Throughout the documentary, Gore also takes the viewer through a macabre of terrifying scientific data. The ten hottest years in recorded history have all occurred in the last fourteen, with the hottest being 2005, while CO2 (carbon dioxide) levels, and therefore temperatures, are expected in increase radically over the next fifty years. This will lead to melting ice caps at the poles since water absorbs 90% of sunlight (and ice only 10%), creating an exponential effect where more water (instead of ice) will absorb more heat, leading to fewer ice caps, and therefore more water and rising sea levels.
But don’t tell this to the big oil companies or large manufacturers. They’ve been questioning the data on climate change for years, channelling millions of dollars into well-funded, right-wing think tanks that churn out loads of media-friendly rants denouncing the overwhelming scientific evidence. As Gore quotes from Upton Sinclair in the film: “It is difficult to get a man to understand something when his salary depends upon his not understanding it.”
The Elephant(s) in the Room
Yet there’s another major issue that Gore ignores throughout the film and even environmentalists today fail to mention: even if all the scientific data on climate change is incorrect, even if greenhouse gases aren’t increasing global temperatures, even if the world doesn’t experience rising sea levels over the next 100 years, the things that pump man-made CO2 into the atmosphere (fossil fuels, automobiles, industry, and other usual culprits) are the same entities that also heave millions of tonnes of deadly pollutants into the sky, including carbon monoxide (CO), sulphur, nitrogen oxides (NOx), and other particulates.
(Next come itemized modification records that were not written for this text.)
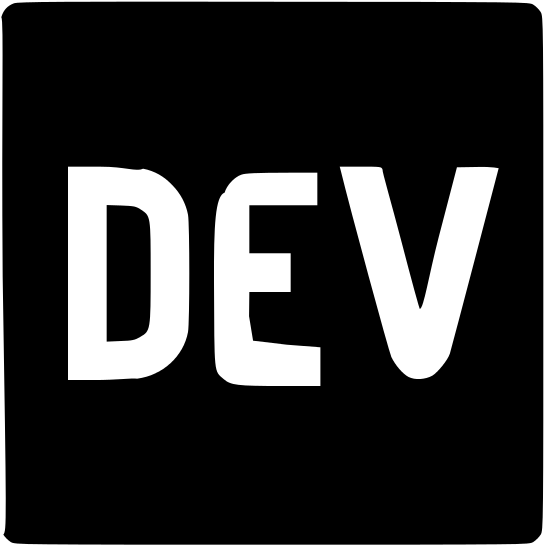
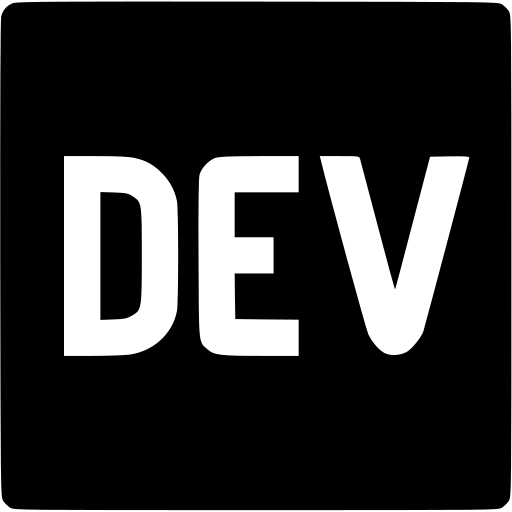
Added graffiti image & improved dev.to badge

diff --git a/src/components/room_scene.js b/src/components/room_scene.js
@@ -136,10 +136,10 @@ export default class RoomScene {
 
         //// BLOG
         let blogGeometry = new THREE.PlaneBufferGeometry(1.5, 1.5)
-        let blogMaterial = new THREE.MeshBasicMaterial({map: this.devBadgeImage, transparent: true, opacity: 0.9, color: 0xFF0000})
+        let blogMaterial = new THREE.MeshBasicMaterial({map: this.devBadgeImage, transparent: true, opacity: 0.7, color: 0xFF0000})
         this.devBadge = new THREE.Mesh(blogGeometry, blogMaterial)
 
-        this.devBadge.position.set(-3.05, 0, -16.35)
+        this.devBadge.position.set(-3.0, 0, -16.38)
         this.devBadge.rotateOnWorldAxis(new THREE.Vector3(0, 1, 0), Math.PI / 2)
         this.scene.add(this.devBadge)
     }
@@ -152,9 +152,8 @@ export default class RoomScene {
                 let arc = this.scannerLockMesh.geometry.parameters.arc += 0.2
                 this.removeFocusObject()
                 this.addFocusObject(this.intersectedObject, arc)            
-            } else {
-                this.scannerLockMesh.rotation.z -= 0.01
             }
+            this.scannerLockMesh.rotation.z -= 0.01
         }
         this.renderer.render(this.scene, this.camera)
     }
@@ -261,15 +260,12 @@ export default class RoomScene {
 
         // When animated to full circle
         if(this.scannerLockMesh.geometry.parameters.arc.toFixed(1) == 6.3) {
-            let targetGeometry1 = new THREE.TorusBufferGeometry(0.6, 0.02, 16, 100, Math.PI / 2)
+            let targetGeometry1 = new THREE.TorusBufferGeometry(0.4, 0.02, 16, 100, Math.PI / 2)
             let targetMesh1 = new THREE.Mesh(targetGeometry1, material)
             
-            let targetGeometry2 = new THREE.TorusBufferGeometry(0.6, 0.02, 16, 100, Math.PI / 2)
+            let targetGeometry2 = new THREE.TorusBufferGeometry(0.4, 0.02, 16, 100, Math.PI / 2)
             let targetMesh2 = new THREE.Mesh(targetGeometry2, material)
             targetMesh2.rotateZ(Math.PI)
-
-            this.scannerLockMesh.add(targetMesh1)
-            this.scannerLockMesh.add(targetMesh2)
 
             var clickTextGeometry = new THREE.TextGeometry("View Scan", {
                 font: this.standardFont,
@@ -277,14 +273,15 @@ export default class RoomScene {
                 curveSegments: 20,
                 height: 0.01
             })
-
+            
             this.clickTestMesh = new THREE.Mesh(clickTextGeometry, material)
             this.clickTestMesh.position.set(this.intersectedObject.position.x, this.intersectedObject.position.y - 0.035 * scale, this.intersectedObject.position.z + 0.23 * scale)
             this.clickTestMesh.rotation.set(0, this.intersectedObject.rotation.y, 0)
-
+            
+            this.scannerLockMesh.add(targetMesh1)
+            this.scannerLockMesh.add(targetMesh2)
             this.scene.add(this.clickTestMesh)
         }
-
         this.scene.add(this.scannerLockMesh)
     }
 

diff --git a/src/sass/_landing_screen.scss b/src/sass/_landing_screen.scss
@@ -166,9 +166,12 @@
         line-height: 3.5rem;
         font-family: 'Poppins-ExtraLight';
         cursor: pointer;
-        margin-block-start: 0;
-        margin-block-end: 0;
         padding: 15px;
+        /* overriding user agent stylesheet */
+        margin-block-start: 0px !important;
+        -webkit-margin-before: 0px !important;
+        -webkit-margin-after: 0px !important;
+        margin-block-end: 0px !important;
 
         &.initial {
             color: #fff !important;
Even by conservative estimates, more than 70,000 Americans die every year from sickness and disease resulting from air pollution, which effects especially seniors and people with respiratory illnesses (and what have seniors ever done except suffer through the Great Depression, defeat fascism and Stalinism, develop labour unions, build the civil rights movement and create the welfare state?). The World Health Organization puts the yearly death toll from pollution at 4.6 million.
It’s all still killing us, even if Manhattan and Holland don’t sink under the Atlantic Ocean, Siberia and the Prairies don’t turn into deserts, and the Antarctic doesn’t split in half. The sources of climate change and air pollution are one and the same.
We all know what has to be done to reverse this trend: use renewable energy (such as wind, solar, and geo-thermal), buy foods and other basic goods from local markets, toss SUV’s and other eco-wasting automobiles into the consumption wastebin of history, use public transportation, phase out the burning of fossil fuels, and of course, conserve energy as much as possible in everyday life.
But even these fail to challenge the corporate structures that give rise to the inequitable and environmentally-unsustainable use of energy in the first place. Why would a fossil fuel-based energy company want to become environmentally-sound? What’s their incentive to do so? Shareholders and executives certainly don’t want to, as it would certainly drown their bottom lines in losses and debt.
This is where economic democracy becomes a necessity. Control of major industries like energy, transportation, manufacturing and even farming must be transferred from shareholders and their short-term profit needs to working people and society as a whole, taking into consideration social ownership, large-scale investments into sustainable forms of energy, democratic and participatory forms of administration, smaller-scale and locally-based development, safe working conditions, and energy sustainability and equity.
You won’t hear about economic democracy from Al Gore, and you shouldn’t expect to. It’s the other inconvenient truth that people will have to take seriously if we are ever to stop air pollution, climate change, and the destruction of life on earth.